Relations remain rocky between residents of a BX neighbourhood and a businessman proposing a gravel pit next door.
Klayton Mertion continues to be the focus of political debate and a 655-name petiton over his bid to mine gravel from two hectares on Brentwood Road, off of East Vernon Road.
“No one has come around and talked to us about this. To this day, they have never asked us what our plan is,” said the owner of Mertion Excavating.
“My intention is to keep it only for my own business.”
But, residents insist their concerns are valid.
“We were told this would just be a homesite but after 100 trucks of gravel came out, we knew this wasn’t just a homesite,” said Terry Donnelly, who has lived on Brentwood Road for 40 years.
“It’s not just a bit of landscaping. That’s industrial.”
Final approval for the application rests with the Ministry of Mines but the proposal is currently before the Agricultural Land Commission because the site is in the Agricultural Land Reserve.
“It substantially increases the agricultural use,” said Mertion of removing some mounds of earth and levelling the site off for crops or other uses.
Besides wanting to construct a home there, Mertion admits that a primary interest in removing gravel is financial.
“I have to go to Coldstream or past the dump for aggregate. There’s no source in this part of town. I’m the closest to Silver Star and the road maintenance (company) has called me.”
He anticipates about 60,000 metres of gravel being removed over five years and he disputes claims that will create traffic problems.
“I only have two trucks,” he said.
Mertion says he has purchased a water truck to keep dust down and he has hired a consultant to ensure the area along BX Creek is protected.
“I’ve already started replanting along the creek.”
Brentwood Road residents say a gravel pit could have a substantial impact on the environment.
“There could be silt into the creek,” said resident Dale Urquhart, adding that noise and dust could also impact the appeal of the BX Creek hiking trail and the serenity of the area.
“There are farms all of the way around and bed and breakfasts.”
Another major concern is large trucks coming into conflict with motorists on Brentwood and East Vernon roads.
“You never know what’s coming. Vehicles come whipping around the (East Vernon) corner,” said Urquhart.
Many children also use East Vernon Road to walk to nearby BX Elementary School. There is minimal shoulder and no sidewalks.
“The thought of gravel trucks going through there is scary,” said Donnelly.
Besides the petition, the residents have put together a package expressing their opposition to the pit proposal. It will be presented to the ALC.
“They are going to hear from us,” said Donnelly.
“And if they allow it, the matter won’t end there.
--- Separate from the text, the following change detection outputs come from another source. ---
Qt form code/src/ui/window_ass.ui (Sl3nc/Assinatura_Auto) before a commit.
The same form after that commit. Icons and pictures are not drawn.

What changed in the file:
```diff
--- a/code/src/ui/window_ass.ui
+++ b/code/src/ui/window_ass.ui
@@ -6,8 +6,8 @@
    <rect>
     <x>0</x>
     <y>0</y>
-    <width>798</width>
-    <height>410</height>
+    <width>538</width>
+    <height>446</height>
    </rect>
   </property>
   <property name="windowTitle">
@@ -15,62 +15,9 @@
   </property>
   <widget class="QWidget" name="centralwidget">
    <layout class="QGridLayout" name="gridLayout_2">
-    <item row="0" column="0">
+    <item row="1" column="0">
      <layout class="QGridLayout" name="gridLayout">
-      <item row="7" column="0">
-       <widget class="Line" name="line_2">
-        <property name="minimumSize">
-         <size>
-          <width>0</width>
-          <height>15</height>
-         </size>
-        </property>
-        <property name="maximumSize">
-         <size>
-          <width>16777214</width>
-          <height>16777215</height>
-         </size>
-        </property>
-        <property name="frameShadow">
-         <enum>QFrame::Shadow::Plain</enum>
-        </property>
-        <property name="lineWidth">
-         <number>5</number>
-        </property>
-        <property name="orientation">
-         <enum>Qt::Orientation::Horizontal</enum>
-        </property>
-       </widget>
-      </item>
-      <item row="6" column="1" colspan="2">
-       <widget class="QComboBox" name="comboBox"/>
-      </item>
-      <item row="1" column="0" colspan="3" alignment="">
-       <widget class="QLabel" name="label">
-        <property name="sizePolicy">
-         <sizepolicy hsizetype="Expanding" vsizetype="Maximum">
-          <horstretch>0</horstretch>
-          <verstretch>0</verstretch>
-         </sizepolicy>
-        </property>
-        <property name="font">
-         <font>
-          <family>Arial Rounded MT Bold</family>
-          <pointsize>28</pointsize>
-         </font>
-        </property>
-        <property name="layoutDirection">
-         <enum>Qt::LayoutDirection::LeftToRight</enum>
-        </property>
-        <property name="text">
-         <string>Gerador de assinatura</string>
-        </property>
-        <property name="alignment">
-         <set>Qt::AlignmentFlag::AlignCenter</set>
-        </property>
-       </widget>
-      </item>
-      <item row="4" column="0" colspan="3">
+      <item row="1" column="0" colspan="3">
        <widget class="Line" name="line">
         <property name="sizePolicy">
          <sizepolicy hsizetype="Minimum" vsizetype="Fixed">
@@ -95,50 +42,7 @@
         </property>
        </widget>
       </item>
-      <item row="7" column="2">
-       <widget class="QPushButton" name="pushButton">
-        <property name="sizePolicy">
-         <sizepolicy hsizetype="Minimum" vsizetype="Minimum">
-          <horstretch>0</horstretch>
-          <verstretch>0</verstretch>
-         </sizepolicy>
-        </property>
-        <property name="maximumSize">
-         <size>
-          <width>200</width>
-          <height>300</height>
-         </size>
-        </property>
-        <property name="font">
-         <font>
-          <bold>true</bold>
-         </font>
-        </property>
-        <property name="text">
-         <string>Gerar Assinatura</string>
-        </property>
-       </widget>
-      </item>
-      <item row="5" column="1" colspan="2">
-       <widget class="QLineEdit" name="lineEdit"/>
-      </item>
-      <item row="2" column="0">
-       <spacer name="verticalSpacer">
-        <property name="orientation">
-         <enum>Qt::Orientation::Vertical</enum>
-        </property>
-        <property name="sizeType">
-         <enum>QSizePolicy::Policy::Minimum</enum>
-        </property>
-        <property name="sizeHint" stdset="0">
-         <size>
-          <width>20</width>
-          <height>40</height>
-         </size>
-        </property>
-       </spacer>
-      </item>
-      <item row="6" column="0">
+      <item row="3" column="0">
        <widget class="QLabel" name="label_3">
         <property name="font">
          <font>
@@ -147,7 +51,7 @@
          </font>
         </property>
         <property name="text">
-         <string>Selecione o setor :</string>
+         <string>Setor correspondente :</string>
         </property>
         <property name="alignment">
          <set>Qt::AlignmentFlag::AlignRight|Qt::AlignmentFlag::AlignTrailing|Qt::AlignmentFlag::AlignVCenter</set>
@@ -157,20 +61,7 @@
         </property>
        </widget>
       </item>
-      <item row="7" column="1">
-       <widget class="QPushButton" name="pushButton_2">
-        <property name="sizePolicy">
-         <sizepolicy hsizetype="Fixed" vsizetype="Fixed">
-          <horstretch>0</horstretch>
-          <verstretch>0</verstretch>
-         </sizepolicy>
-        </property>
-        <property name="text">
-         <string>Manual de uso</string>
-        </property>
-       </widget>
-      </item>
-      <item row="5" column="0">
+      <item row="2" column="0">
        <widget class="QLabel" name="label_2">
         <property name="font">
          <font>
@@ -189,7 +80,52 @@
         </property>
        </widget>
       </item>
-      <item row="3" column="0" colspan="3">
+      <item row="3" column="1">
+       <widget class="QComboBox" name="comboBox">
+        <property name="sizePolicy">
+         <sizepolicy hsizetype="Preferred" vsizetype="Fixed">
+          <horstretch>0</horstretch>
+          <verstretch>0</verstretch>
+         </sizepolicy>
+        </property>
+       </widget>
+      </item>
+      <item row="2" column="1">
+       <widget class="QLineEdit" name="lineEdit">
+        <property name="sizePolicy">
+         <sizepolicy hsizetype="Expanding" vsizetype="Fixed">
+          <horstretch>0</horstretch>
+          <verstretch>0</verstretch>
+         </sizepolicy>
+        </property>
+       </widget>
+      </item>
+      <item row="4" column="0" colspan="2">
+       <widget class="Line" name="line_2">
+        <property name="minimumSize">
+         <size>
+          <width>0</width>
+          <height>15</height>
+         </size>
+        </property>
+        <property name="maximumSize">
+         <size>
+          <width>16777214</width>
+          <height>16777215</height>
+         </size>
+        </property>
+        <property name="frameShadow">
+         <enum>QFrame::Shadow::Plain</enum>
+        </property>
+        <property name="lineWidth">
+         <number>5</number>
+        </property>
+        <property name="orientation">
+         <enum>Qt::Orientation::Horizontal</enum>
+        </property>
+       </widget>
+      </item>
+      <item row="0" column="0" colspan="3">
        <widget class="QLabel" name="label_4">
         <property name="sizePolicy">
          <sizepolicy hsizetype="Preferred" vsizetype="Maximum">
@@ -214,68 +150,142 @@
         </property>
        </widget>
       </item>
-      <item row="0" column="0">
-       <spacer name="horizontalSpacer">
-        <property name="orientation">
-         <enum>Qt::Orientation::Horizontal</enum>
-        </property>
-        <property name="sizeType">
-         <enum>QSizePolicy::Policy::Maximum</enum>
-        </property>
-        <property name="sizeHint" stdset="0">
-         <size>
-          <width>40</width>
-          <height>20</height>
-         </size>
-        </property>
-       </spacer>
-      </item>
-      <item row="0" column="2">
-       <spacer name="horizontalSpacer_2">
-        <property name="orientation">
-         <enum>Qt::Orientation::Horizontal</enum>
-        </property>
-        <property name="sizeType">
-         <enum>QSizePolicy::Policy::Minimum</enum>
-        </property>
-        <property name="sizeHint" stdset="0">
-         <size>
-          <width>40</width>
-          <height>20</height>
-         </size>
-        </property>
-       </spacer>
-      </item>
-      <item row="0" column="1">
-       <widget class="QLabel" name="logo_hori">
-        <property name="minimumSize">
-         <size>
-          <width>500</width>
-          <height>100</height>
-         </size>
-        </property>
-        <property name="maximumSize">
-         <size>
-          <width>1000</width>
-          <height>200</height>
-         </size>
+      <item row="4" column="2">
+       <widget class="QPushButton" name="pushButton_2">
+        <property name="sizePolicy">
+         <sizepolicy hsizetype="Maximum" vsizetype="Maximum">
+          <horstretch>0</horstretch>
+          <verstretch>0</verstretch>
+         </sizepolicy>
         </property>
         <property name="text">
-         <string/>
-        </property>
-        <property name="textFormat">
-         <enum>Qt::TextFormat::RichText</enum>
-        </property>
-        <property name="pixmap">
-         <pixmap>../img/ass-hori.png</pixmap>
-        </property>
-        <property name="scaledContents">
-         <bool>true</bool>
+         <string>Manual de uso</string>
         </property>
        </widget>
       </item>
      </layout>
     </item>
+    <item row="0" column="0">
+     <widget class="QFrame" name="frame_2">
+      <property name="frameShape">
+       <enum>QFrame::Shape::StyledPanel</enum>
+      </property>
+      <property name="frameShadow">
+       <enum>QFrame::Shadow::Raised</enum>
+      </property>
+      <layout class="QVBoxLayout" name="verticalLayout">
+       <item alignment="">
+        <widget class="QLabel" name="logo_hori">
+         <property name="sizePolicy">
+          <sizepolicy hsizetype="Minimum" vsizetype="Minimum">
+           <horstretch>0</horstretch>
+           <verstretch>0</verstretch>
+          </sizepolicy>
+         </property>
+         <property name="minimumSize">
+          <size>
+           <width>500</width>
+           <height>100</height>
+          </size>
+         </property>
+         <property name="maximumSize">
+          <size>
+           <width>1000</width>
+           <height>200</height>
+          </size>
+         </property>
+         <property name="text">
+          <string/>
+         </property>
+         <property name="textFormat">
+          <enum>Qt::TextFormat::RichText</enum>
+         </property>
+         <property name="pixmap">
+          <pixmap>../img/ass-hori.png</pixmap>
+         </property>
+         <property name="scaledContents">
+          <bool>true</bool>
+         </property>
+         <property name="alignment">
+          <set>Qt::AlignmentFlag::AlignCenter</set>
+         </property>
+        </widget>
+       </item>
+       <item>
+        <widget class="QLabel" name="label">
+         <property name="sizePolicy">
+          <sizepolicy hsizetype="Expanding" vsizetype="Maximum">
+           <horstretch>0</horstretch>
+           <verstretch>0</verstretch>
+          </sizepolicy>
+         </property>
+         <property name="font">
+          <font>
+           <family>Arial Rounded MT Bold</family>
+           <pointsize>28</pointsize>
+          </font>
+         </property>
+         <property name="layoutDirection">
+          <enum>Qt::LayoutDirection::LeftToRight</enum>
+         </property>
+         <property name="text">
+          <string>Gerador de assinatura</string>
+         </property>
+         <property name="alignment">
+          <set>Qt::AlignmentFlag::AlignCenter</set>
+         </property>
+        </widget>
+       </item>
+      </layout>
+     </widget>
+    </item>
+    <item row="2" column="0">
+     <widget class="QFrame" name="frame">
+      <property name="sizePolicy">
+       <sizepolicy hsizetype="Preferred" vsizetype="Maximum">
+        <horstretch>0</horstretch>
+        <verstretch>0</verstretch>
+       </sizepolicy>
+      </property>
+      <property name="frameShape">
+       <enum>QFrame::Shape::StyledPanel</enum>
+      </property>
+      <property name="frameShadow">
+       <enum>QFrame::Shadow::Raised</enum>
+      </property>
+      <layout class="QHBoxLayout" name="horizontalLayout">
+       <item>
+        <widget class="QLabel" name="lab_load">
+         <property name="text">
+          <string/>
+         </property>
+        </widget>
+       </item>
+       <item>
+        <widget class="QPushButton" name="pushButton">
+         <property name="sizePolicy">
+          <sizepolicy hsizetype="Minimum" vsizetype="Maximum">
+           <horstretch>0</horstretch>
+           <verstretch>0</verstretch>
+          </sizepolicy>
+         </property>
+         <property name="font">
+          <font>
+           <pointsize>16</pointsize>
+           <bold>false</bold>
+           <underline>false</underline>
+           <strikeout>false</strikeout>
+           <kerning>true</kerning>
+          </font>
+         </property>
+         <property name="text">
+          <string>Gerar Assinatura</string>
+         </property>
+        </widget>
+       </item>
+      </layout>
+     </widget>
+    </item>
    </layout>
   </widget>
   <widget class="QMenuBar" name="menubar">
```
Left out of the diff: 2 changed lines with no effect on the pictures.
We will keep fighting it.”
The Regional District of North Okanagan board has asked Mines Minister Bill Bennett to personally review the gravel application instead of leaving a decision to ministry staff.
It has also been suggested that RDNO may amend zoning, which currently allows for gravel extraction on the Brentwood Road site.
Mertion believes that would be unfair after he has followed the process put before him.
“Change it for the next guy sure, but they’re not going to change it on my watch,” he said.
However, resident Blair Peden says gravel extraction wasn’t a permitted use in the residential zone until a provincial policy shift in 2003.
“When we bought there, it was a certainty a gravel pit wouldn’t be a neighbour,” he said.